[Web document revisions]
_ _ _ _ _
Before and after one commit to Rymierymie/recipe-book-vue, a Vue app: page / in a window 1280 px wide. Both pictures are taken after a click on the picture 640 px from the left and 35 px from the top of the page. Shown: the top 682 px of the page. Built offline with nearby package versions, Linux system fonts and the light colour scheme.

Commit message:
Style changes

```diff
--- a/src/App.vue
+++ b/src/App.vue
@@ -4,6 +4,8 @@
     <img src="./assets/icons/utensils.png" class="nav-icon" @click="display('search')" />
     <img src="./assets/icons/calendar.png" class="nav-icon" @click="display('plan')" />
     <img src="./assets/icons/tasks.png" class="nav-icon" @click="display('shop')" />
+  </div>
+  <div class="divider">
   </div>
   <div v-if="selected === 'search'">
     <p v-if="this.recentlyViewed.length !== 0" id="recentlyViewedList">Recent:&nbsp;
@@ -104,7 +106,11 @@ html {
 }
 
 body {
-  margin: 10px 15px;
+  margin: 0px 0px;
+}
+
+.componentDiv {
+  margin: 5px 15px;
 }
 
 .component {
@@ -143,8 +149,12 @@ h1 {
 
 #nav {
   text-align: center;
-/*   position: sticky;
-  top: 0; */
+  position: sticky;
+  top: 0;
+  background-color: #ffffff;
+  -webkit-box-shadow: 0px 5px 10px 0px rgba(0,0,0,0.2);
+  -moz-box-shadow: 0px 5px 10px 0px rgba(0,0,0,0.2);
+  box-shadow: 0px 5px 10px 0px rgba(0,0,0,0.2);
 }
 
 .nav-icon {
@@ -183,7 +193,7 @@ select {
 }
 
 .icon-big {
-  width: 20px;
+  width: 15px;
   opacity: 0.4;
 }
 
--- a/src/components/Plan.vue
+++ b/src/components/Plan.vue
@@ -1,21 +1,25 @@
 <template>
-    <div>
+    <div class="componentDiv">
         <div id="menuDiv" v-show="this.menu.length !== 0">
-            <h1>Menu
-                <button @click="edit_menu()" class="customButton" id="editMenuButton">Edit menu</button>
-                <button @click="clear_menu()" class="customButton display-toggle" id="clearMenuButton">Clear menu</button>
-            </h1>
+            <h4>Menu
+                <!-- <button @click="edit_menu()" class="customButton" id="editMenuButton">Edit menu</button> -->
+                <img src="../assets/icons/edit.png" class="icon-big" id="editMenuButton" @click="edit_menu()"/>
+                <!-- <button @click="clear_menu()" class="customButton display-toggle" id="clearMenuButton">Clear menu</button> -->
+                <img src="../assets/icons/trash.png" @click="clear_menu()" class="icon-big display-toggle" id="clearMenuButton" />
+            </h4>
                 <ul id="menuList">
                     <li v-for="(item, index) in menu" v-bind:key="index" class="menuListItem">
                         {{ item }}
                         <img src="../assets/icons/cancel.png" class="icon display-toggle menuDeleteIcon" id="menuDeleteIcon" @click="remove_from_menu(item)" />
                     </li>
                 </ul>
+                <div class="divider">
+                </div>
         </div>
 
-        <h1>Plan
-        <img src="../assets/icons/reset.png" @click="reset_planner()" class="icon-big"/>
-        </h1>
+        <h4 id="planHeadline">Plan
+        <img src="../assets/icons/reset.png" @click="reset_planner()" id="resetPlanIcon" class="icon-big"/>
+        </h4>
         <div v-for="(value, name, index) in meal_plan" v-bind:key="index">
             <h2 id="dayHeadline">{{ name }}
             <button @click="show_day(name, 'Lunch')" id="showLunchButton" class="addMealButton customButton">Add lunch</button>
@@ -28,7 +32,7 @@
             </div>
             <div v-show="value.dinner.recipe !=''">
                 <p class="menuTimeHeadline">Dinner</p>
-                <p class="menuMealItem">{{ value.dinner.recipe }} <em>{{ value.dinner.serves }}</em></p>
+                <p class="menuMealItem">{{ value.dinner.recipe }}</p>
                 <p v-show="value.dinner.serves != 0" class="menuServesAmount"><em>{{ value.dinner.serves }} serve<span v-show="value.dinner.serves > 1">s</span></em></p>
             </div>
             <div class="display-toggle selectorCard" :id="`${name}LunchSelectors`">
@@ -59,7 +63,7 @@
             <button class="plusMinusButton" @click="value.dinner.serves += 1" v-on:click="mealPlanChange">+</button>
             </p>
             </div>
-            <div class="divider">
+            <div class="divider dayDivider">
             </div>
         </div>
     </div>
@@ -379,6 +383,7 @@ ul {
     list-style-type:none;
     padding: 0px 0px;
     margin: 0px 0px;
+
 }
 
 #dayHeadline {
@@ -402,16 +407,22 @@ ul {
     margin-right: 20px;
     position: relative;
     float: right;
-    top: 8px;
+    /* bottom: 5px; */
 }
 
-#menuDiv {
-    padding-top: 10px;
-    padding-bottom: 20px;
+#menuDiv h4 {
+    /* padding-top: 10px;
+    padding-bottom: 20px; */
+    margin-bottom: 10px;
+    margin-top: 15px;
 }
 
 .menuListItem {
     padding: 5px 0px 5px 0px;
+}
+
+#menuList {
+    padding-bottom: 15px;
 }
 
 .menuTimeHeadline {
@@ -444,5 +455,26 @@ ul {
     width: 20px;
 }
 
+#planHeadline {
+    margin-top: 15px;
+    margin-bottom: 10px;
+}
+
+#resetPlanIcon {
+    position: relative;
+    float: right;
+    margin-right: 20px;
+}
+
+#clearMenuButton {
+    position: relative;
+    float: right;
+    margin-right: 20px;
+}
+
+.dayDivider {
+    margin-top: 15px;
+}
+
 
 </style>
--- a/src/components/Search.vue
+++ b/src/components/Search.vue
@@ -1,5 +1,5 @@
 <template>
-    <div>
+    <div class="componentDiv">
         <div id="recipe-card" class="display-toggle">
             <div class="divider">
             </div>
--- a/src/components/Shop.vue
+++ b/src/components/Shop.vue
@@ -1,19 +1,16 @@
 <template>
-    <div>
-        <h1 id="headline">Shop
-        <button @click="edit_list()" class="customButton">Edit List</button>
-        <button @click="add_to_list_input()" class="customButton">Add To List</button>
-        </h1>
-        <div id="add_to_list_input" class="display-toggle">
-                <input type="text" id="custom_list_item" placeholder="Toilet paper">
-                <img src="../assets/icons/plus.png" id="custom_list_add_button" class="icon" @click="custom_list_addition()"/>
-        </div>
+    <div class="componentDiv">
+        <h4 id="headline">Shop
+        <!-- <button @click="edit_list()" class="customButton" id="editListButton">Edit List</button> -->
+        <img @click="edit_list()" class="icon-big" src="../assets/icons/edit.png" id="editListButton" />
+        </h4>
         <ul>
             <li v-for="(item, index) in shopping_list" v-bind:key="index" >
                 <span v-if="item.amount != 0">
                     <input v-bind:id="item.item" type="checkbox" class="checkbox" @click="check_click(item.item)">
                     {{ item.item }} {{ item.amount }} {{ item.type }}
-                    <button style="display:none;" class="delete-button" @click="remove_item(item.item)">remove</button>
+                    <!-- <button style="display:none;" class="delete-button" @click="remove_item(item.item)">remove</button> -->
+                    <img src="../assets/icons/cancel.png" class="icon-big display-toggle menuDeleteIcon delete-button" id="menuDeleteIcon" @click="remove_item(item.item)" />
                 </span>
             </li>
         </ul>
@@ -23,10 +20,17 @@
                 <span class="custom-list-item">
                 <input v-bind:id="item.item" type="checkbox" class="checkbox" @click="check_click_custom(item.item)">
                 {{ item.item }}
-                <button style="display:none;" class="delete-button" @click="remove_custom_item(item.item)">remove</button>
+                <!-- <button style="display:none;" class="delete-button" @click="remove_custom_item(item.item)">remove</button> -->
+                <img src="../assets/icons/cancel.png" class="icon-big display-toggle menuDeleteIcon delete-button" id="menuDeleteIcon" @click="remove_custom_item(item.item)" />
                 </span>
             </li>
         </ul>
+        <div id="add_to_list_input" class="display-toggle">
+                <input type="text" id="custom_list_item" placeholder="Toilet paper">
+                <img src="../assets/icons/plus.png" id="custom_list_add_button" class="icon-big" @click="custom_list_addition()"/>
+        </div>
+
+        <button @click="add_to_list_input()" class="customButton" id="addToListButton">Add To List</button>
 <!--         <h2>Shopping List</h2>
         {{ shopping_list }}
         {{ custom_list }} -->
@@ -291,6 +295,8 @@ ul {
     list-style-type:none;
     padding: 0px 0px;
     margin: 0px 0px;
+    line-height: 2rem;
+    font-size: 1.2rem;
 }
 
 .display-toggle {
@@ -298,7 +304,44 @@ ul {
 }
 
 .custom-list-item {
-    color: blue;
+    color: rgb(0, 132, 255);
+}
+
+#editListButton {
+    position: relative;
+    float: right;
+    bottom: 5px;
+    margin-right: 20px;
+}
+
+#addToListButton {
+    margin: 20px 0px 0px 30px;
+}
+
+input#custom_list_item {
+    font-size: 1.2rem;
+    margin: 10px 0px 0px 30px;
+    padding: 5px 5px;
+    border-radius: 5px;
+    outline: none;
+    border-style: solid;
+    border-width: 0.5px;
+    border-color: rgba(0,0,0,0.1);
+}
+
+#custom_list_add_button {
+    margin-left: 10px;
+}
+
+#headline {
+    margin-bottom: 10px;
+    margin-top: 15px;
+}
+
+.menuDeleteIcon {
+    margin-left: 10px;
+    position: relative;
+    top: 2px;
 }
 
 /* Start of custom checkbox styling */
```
_ _ _ _ _
TO DO
Wherever the word "none" turns up in the records, copy out the line it is on.

WRITTEN ANSWER
     list-style-type:none;
-                    <button style="display:none;" class="delete-button" @click="remove_item(item.item)">remove</button>
+                    <!-- <button style="display:none;" class="delete-button" @click="remove_item(item.item)">remove</button> -->
-                <button style="display:none;" class="delete-button" @click="remove_custom_item(item.item)">remove</button>
+                <!-- <button style="display:none;" class="delete-button" @click="remove_custom_item(item.item)">remove</button> -->
     list-style-type:none;
+    outline: none;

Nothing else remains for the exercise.